- Plan what they need to express,
- Recall the formation of the letters, symbols or words and
- Apply all the spellings they can remember before they start to write on paper.

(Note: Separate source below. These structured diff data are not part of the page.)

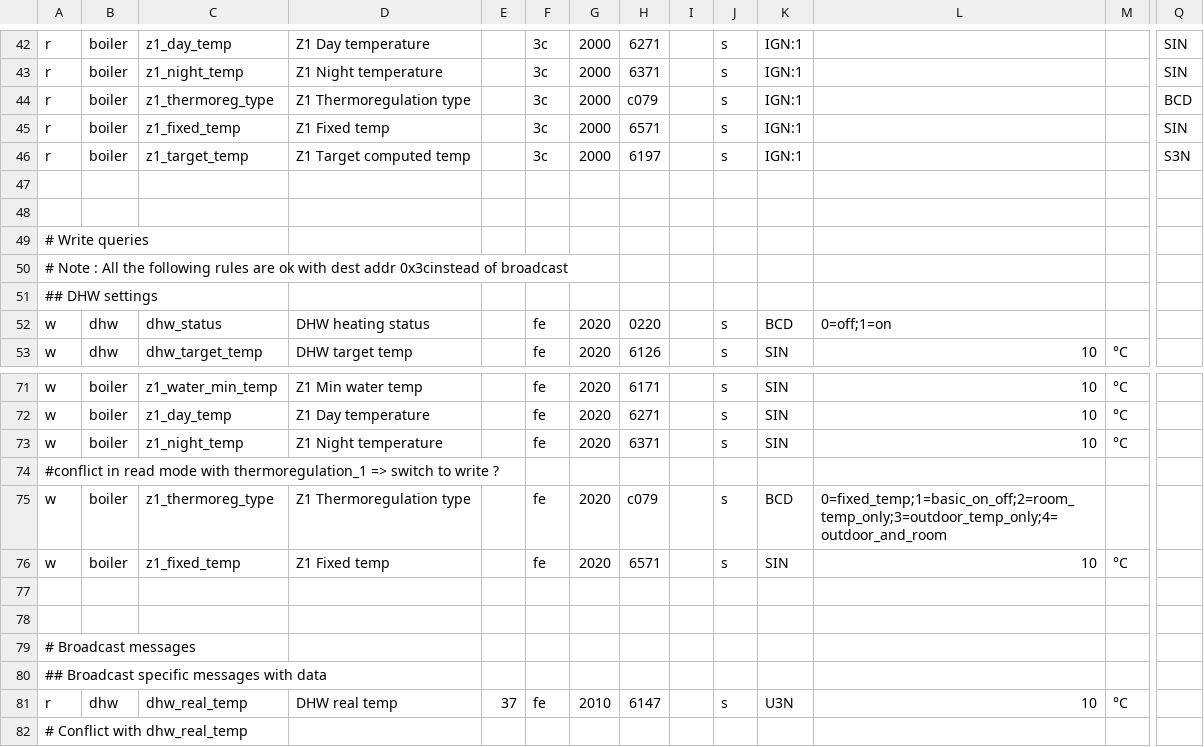
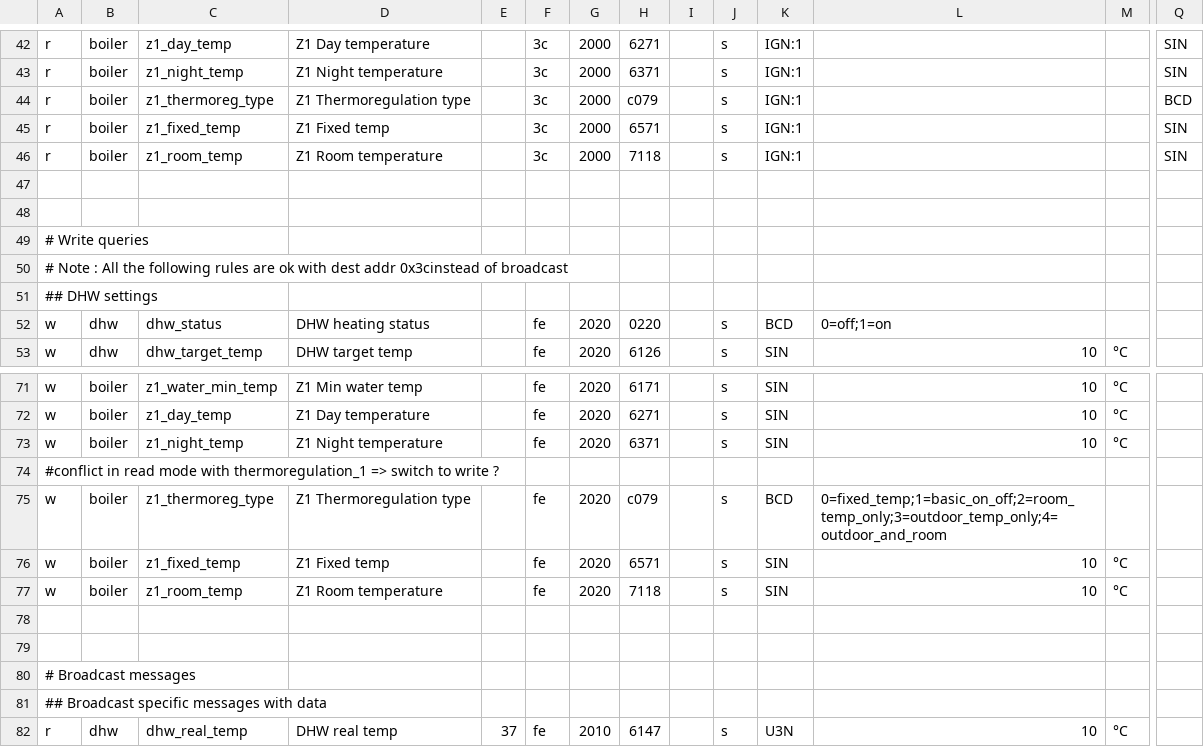
Before and after one commit to ysard/ebusd_configuration_chaffoteaux_bridgenet, a CSV file: mira_c_green.csv, drawn as a sheet; only a part is shown, gaps mark what is left out; the shorter side is filled out with more unchanged rows; rows hold the shown columns only; the diff names each change by its address in the sheet, - before the commit and + after, or states it on an @@ line.

Commit message:
Add room temp write only rule for z1

```diff
--- a/mira_c_green.csv
+++ b/mira_c_green.csv
-C46: z1_target_temp
+C46: z1_room_temp
-D46: Z1 Target computed temp
+D46: Z1 Room temperature
-H46: 6197
+H46: 7118
-Q46: S3N
+Q46: SIN
+row 77: w | boiler | z1_room_temp | Z1 Room temperature |  | fe | 2020 | 7118 |  | s | SIN | 10 | °C
```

Writing refers to the ability to put form and structure to one’s thoughts and expressions.You may think that speaking comes naturally to children, however you need to understand that there is a sequential process by which young children acquire language. The relation between language acquisition, comprehension and the ability to make meaning from the spoken words is a difficult activity requiring mental processes to plan and execute a task. It’s magnificent how a child absorbs new vocabulary and it’s meaning, and is able to use it appropriately at the right time. Your child’s first words must have been magical; as that was the first time she said “mama” or “papa”. When she asked for “more” of her favourite food or toy, she was testing through trial and error if she will get more of the same. At the age of 4, when your child learns to speak fluently and has been exposed to various gross motor activities which build stability in the large muscles, we can expect them to be excited to write one’s own name or numbers and letters that they have learnt at school. In order to make writing easy, enjoyable and comfortable the fine muscles in their fingers require strengthening, this can be done by performing activities like tweezing, playing with dough, manipulating their fingers to pick and sort objects, scissor practice, tearing, molding and pasting paper in order to develop the pincer grip. Writing requires children to: